Lev Kekushev (1862–1917 / 1919) was a Russian architect, Art Nouveau master. In 1896, he built his first Art Nouveau building in Moscow – a revenue house in Varsonofievsky Pereulok, which has partially survived to this day. In 1898–1900, Kekushev won the competition for the Metropol Hotel project, but the construction customer Savva Mamontov gave preference to the project of the British architect William Walcot. After Savva Mamontov’s arrest and the change of ownership, Kekushev became the Metropol’s chief architect.

The period from 1900 to 1903 was the heyday of Lev Kekushev’s activity as an architect. It was then that he built the Iverskie Ryady on Nikolskaya Street, the Nosov’s mansion on today's Elektrozavodskaya Street, the Tsaritsyno railway station and Mindovsky’s mansion on Povarskaya Street.

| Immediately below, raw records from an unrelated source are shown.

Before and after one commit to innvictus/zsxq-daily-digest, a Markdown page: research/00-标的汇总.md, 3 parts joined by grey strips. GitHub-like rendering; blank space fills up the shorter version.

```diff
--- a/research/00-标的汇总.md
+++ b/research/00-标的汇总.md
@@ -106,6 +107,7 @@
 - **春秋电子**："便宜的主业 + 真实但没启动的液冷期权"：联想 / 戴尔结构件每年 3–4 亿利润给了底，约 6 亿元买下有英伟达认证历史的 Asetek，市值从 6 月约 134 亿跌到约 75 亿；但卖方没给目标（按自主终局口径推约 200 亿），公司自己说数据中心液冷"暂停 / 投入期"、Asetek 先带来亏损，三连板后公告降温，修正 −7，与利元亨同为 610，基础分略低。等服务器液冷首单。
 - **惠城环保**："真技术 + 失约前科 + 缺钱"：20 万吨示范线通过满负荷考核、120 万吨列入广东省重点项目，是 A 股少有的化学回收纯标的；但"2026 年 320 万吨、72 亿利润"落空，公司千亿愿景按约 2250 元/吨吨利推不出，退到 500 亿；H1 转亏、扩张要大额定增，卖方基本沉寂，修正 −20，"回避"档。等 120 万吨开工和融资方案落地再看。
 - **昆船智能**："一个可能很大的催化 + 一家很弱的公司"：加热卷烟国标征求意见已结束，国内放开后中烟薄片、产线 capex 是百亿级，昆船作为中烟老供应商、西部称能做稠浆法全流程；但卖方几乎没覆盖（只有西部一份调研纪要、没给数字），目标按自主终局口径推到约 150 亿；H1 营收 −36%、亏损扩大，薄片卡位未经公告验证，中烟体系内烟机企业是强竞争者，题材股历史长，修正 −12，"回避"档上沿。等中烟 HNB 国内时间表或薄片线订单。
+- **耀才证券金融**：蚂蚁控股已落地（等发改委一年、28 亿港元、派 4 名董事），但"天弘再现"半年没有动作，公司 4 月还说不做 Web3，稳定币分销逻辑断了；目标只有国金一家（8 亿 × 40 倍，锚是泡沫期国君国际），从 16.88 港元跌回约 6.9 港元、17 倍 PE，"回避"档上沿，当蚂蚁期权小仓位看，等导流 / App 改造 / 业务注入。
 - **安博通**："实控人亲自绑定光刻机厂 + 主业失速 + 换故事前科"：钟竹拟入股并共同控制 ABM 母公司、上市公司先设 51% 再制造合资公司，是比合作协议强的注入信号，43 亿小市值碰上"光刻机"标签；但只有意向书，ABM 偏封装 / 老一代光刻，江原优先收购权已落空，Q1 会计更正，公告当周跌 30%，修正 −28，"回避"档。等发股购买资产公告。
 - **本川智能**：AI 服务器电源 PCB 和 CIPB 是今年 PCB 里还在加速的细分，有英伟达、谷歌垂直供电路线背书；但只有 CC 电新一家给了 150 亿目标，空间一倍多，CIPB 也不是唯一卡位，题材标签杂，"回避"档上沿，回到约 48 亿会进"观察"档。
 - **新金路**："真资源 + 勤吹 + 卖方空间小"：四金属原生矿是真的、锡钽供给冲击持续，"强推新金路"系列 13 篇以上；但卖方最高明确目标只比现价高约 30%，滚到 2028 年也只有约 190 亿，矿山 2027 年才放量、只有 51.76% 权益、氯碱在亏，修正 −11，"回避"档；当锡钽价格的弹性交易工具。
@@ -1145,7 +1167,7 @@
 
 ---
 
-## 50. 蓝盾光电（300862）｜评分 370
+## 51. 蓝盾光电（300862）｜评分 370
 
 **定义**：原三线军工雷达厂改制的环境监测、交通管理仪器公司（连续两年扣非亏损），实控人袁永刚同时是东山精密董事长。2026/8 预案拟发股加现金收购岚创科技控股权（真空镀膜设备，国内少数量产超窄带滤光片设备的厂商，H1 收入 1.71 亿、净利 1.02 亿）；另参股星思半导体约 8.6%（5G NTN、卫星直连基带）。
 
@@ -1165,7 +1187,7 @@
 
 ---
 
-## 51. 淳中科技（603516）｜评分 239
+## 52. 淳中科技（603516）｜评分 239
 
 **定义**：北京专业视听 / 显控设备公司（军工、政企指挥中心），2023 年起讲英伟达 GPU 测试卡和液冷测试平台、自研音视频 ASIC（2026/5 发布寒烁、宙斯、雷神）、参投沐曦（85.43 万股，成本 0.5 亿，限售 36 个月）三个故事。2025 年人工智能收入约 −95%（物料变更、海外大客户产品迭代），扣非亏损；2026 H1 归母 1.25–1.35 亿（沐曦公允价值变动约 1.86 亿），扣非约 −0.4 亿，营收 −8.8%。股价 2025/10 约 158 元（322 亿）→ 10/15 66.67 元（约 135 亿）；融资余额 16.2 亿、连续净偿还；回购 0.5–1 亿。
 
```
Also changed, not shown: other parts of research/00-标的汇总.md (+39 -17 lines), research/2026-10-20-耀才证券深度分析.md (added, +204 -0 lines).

Restoration and preservation of architectural monuments is one of priorities of the Moscow Department of Cultural Heritage. Over the past eight years, more than 1,200 architectural monuments have been restored in the city.

So, for example, a noble estate residential house, a piece of Moscow classicism built in the 18th-19th centuries, has been restored in Denezhny Perulok recently.

Last December, the restoration of Durasov's Mansion on Pokrovsky Boulevard, built in the late 18th century by Matvey Kazakov, was completed. Built in the 18th century, this mansion is a typical piece of Russian classicism. This year, the facades of the building on Lesnaya Street now hosting the Underground Printing House of 1905-1906 Museum, as well as the Pavel Shchapov's house built in 1867 have been restored. Besides, there are works underway in Vsevolozhsky's house in Khamovniki district, once visited by Pushkin, Gogol and Belinsky. It is expected that Moscow residents will see the restored building in 2021.